Not long ago, celebrities and socialites jostled one another to pose for pictures in her foyer. These days, old friends like Joan Collins are slow to return her calls, and dismal turnout may force her to discontinue lunch at the restaurant. No matter. She plans to turn Rage into an upscale chain, expanding it to Houston, Dallas, Boston, and Chicago, and will open a new Regine's disco in midtown within a year. Soon, she says, she will open a boutique hotel chain and produce a Broadway musical about her father, The Light of Belleville. "Every morning, I wake up with something else I want to do," she explains. "I am a survivor."
But first she must survive New York. Regine chokes up when she remembers how effusively she was greeted here in 1976, when she opened her club, Regine's, in the brief period between the waning of El Morocco and the waxing of Studio 54. "Everyone said, 'You're crazy to open in New York; the whole place is going to go plop in the river,'" says Regine. She signed a fifteen-year lease anyway, and from the first night, her place was a smash success. "I am the one who saved this city from bankruptcy. I made it happy again," she says. "New York owes me."
When her New York club closed in the midst of the early-nineties recession, Regine retreated for a while to Europe, where she lived in Paris and Gstaad with her second husband, Roger Choukroun, a onetime computer engineer eight years her junior. She has one child from her first marriage, a son who was raised by his father. Over kirs one night at Rage, I read her a quote she gave to New Yorkmore than twenty years ago: "My work is my passion above all. I never loved a man that way. If Roger was ever the cause of my not succeeding, I would leave him and he knows it." Does she still feel that way? "Yes," she says. "Absolutement."

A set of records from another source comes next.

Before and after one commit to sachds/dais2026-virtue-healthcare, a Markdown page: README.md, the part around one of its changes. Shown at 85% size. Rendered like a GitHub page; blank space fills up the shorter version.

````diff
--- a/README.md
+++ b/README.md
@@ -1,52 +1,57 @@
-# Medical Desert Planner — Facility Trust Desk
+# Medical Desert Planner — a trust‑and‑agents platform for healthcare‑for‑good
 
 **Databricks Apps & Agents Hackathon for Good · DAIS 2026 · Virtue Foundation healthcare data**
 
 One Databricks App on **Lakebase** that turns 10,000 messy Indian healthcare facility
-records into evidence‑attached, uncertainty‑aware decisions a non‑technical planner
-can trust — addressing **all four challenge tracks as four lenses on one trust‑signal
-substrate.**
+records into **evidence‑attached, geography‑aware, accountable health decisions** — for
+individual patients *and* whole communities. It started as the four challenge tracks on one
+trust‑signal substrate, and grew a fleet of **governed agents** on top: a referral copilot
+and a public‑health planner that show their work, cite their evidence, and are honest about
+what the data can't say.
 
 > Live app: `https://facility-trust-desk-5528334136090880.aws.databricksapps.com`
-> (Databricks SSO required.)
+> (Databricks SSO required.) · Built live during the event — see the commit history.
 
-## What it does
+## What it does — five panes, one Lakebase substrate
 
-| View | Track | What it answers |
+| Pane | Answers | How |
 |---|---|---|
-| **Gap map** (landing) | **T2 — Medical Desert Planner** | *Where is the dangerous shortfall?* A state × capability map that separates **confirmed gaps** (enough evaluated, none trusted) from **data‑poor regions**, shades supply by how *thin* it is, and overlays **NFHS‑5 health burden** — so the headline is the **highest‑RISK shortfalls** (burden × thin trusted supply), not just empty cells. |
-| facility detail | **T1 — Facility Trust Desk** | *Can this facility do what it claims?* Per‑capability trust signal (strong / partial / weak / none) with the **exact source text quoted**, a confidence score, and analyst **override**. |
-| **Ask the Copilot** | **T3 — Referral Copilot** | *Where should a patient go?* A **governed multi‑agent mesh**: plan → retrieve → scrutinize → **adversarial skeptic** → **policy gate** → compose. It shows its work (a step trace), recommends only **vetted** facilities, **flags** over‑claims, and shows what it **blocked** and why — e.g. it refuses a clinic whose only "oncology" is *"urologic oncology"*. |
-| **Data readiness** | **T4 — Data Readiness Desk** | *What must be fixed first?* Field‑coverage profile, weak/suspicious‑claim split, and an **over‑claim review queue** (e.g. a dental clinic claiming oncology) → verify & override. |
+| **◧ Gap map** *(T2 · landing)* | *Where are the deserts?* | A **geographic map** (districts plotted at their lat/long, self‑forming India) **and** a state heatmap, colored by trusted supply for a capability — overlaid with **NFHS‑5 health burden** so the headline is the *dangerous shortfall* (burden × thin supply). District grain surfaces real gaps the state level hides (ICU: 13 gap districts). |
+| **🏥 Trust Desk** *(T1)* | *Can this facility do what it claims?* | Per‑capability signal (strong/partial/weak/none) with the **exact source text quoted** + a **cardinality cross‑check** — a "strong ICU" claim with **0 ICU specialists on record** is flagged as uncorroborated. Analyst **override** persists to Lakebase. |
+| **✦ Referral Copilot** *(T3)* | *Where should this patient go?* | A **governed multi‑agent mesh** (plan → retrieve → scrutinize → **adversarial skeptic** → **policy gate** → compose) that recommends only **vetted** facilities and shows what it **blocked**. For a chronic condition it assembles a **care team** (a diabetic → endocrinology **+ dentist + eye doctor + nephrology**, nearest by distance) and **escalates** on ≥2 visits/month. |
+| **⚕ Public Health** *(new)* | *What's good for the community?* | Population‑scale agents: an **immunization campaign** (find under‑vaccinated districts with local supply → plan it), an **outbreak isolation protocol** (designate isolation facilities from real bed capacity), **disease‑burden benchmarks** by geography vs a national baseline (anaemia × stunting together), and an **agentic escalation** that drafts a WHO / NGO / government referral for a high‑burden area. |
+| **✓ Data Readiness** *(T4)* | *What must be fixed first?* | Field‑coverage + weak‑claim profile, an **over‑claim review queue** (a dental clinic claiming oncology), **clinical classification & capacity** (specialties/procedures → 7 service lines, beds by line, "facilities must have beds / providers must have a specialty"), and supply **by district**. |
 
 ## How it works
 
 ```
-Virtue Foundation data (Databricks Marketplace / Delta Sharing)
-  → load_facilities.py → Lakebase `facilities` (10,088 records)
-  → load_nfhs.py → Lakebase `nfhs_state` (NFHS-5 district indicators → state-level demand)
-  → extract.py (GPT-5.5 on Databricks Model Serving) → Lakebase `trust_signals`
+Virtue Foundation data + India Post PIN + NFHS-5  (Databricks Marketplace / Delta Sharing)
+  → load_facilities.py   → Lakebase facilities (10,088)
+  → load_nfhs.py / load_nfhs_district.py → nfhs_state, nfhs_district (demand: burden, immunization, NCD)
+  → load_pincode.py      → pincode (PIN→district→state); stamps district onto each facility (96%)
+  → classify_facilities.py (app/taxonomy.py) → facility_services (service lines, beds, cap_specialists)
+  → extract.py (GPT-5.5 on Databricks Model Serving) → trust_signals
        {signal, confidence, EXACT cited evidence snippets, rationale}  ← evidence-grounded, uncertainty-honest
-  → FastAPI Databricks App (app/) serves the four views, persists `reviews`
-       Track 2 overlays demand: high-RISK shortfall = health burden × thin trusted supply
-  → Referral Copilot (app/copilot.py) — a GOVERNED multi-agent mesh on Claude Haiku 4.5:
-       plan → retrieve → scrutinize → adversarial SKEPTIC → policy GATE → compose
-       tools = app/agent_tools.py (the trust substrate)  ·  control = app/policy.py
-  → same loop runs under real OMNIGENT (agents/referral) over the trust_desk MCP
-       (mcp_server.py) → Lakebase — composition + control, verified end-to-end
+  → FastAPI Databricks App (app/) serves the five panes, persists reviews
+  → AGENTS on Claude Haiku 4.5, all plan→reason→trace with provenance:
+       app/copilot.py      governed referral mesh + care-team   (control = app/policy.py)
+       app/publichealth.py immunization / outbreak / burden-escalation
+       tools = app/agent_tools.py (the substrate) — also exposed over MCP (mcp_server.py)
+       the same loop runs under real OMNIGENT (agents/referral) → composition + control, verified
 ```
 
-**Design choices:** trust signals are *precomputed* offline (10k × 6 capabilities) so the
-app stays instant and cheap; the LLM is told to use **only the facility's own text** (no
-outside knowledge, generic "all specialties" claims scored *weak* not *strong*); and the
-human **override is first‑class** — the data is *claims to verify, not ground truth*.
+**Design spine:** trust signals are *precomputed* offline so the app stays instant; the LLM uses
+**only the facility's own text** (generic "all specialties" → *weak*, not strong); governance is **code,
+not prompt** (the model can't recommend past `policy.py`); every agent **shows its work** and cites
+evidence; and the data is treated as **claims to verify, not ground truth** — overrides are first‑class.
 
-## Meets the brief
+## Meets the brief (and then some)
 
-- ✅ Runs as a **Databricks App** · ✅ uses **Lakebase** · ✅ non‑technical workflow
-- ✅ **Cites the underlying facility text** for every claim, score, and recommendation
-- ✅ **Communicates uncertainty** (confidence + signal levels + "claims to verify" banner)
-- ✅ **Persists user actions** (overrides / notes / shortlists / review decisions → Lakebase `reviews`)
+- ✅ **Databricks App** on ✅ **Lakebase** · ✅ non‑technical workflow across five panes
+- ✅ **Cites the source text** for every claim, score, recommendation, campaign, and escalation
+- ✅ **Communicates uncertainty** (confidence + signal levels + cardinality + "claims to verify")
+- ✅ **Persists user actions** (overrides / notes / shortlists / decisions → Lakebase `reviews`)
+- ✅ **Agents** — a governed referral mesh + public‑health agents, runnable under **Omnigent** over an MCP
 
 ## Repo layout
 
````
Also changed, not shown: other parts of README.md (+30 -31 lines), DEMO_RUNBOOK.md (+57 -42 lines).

"People at my age are ready to die, but I am like a night flower. I bloom only after midnight," declares Regine a few days earlier. It's noon, and the queen is sitting in a spare York Avenue apartment, shouting over a noisy humidifier. Naked under a frilly pink robe, her thin red eyebrows not yet penciled on, she looks pale and strangely childlike. "I come home at eight in the morning, say 'Hello, bed!,' and my bed says, 'Hello, Regine!' Then I fly to Paris on the Concorde." She laughs so heartily that her little Maltese, Melodie, takes to the foot of a plastic-covered couch in fright.
As much a celebrity as most of her patrons, Regine has always cultivated her life story carefully. Spend an hour with her and she will regale you with tales of the twelve-foot pet boa constrictor given to her by Federico Fellini, the weeklong fasts she undertakes before opening a club, her abilities as a judo master and turbojet pilot. To this day, she visits three different psychics to rid herself of the unwholesome residue of her nocturnal pursuits: "I meet 400 people every night," she explains. "I'm the one in the middle. Everyone thinks something about me -- maybe good, maybe bad, I don't know -- but they're all thinking about me. So I like to be clean."